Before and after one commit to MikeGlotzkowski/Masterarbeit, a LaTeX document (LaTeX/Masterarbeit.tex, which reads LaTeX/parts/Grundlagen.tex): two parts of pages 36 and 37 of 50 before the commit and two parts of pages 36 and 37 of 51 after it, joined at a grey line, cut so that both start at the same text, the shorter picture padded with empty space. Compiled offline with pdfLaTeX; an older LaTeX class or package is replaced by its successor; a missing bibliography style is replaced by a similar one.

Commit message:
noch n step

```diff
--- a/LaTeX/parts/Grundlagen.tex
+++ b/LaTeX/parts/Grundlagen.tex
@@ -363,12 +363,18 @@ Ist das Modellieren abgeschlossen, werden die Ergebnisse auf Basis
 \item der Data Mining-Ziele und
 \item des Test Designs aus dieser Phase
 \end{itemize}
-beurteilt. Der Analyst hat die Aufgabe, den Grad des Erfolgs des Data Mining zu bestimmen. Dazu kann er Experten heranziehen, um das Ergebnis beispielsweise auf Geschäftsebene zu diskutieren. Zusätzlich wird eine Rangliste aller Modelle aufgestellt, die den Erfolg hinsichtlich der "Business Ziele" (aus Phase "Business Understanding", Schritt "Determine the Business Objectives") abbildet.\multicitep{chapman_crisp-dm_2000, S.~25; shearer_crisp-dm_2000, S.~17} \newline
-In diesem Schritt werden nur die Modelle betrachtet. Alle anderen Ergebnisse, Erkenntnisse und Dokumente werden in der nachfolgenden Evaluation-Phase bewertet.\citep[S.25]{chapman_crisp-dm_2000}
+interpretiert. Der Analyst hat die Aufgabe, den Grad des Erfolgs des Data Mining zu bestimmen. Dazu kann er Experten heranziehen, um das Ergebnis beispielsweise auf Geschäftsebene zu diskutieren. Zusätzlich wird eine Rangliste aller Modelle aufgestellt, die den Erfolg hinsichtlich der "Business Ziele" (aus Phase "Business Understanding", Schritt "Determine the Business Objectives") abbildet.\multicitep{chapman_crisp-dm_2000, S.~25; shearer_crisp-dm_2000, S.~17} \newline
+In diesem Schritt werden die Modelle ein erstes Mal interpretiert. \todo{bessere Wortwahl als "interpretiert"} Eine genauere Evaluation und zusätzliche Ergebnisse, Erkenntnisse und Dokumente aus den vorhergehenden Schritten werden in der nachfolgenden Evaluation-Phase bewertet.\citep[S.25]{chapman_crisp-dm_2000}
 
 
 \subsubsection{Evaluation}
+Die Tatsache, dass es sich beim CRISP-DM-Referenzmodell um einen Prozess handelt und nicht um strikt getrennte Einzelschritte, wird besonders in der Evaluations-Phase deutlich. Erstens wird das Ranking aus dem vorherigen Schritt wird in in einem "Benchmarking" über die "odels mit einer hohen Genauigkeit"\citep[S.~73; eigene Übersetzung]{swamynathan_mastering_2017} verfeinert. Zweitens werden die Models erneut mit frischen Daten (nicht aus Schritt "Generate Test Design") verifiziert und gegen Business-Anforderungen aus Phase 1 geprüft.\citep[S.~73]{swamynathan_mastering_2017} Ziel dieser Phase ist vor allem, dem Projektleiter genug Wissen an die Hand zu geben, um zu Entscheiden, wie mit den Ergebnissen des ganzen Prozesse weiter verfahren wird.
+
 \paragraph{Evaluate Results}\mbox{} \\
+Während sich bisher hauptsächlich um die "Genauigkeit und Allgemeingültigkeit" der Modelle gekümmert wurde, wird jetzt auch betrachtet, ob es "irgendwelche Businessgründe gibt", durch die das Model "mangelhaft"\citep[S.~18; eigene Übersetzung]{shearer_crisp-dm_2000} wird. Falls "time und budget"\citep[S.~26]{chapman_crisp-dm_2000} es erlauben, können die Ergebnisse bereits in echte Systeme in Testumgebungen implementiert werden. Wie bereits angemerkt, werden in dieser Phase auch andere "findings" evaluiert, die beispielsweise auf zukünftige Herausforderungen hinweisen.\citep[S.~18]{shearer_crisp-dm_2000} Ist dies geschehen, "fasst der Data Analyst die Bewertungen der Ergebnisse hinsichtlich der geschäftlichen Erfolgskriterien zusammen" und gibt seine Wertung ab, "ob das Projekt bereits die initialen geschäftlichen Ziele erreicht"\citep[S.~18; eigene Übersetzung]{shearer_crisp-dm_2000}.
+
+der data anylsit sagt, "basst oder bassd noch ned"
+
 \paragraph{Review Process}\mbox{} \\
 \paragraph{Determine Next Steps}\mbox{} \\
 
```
━━━
[What the exercise asks]: In the entries above, identify each line that includes the string "paragraph", then copy it.

[Written reply]:
 \paragraph{Evaluate Results}\mbox{} \\
 \paragraph{Review Process}\mbox{} \\
 \paragraph{Determine Next Steps}\mbox{} \\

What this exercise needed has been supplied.